  • Better known as "Bhule Bhatke Tiwari" or "Lost and found Tiwari", he has so far helped more than 633,000 lost people find their families again.

Source: The man who reunites families

5 March 2016

What is Personality?

"A man comes; you know he is very learned, his
language is beautiful, and he speaks to you by
the hour; but he does not make any impression.
Another man comes, and he speaks a few words,
not well arranged, ungrammatical perhaps; all the
same, he makes an immense impression. Many of
you have seen that. So it is evident that words alone
cannot always produce an impression. Words,
even thoughts contribute only one-third of the
in"uence in making an impression, the man, two-
thirds. What you call the personal magnetism of
the man — that is what goes out and impresses you."

21 January 2016

Importance of TIME..........
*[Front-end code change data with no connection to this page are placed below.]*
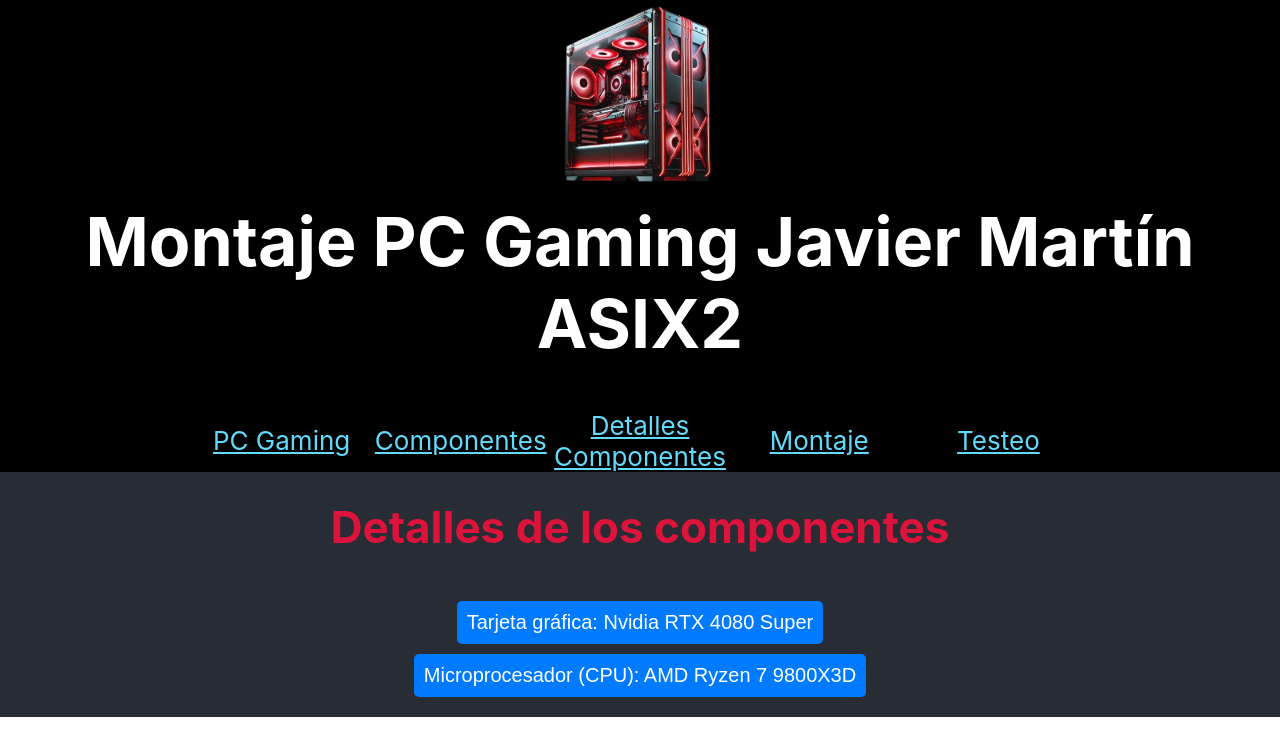
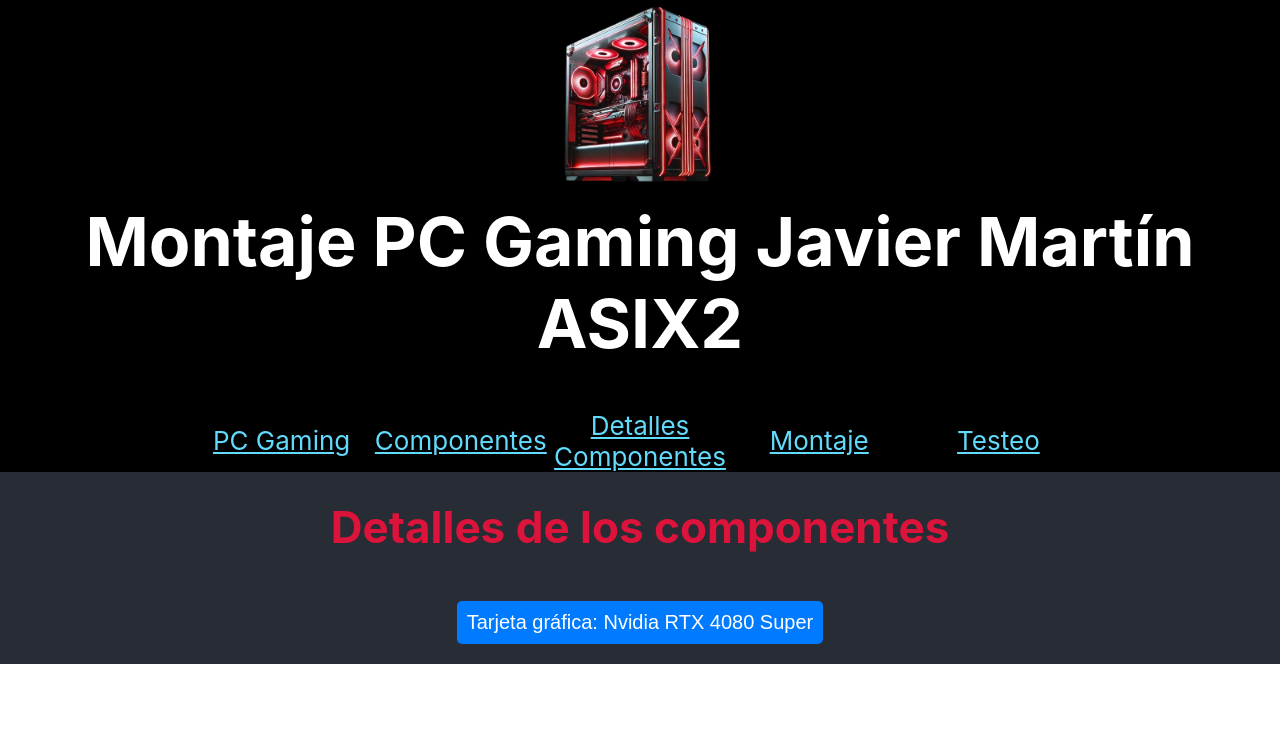
Before and after one commit to JaViBDN10/ReactProject, a React (Create React App) app: page /details in a window 1280 px wide. Shown: the top 756 px of the page. Built offline with nearby package versions, Linux system fonts and the light colour scheme.

Commit message:
Commented unnecesary lines

```diff
--- a/src/pages/Details.js
+++ b/src/pages/Details.js
@@ -5,13 +5,14 @@
 
 const Details = () => {
   const [IsOpenGrafica, setIsOpenGrafica] = useState(false);
-  const [IsOpenCPU, setIsOpenCPU] = useState(false);
+  //const [IsOpenCPU, setIsOpenCPU] = useState(false);
+  //<button onClick={() => setIsOpenCPU(true)}>Microprocesador (CPU): AMD Ryzen 7 9800X3D</button>
 
   return (
     <div className="pages">
       <h1 className="h1pages">Detalles de los componentes</h1>
       <button onClick={() => setIsOpenGrafica(true)}>Tarjeta gráfica: Nvidia RTX 4080 Super</button>
-      <button onClick={() => setIsOpenCPU(true)}>Microprocesador (CPU): AMD Ryzen 7 9800X3D</button>
+
 
       {/* Modal */}
       <Modal
```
Imagine there is a bank, which credits your account each morning with Rs 86,400, carries over no balance from day to day, allows you to keep no cash balance, and every evening cancels whatever part of the amount you had failed to use during the day. What would you do? Draw out every pence, of course!
Well, everyone has such a bank. Its name is Time.
Every morning, it credits you with 86,400 seconds. Every night it writes off, as lost, whatever of this you have failed to invest to good purpose. It carries over no balance. It allows no overdraft. Each day it opens a new account for you. Each night it burns the records of the day. If you fail to use the day's deposits, the loss is yours.
There is no going back. There is no drawing against the "tomorrow."
Therefore, there is never not enough time or too much time. Time management is decided by us alone and nobody else. It is never the case of us not having enough time to do things, but the case of whether we want to do it.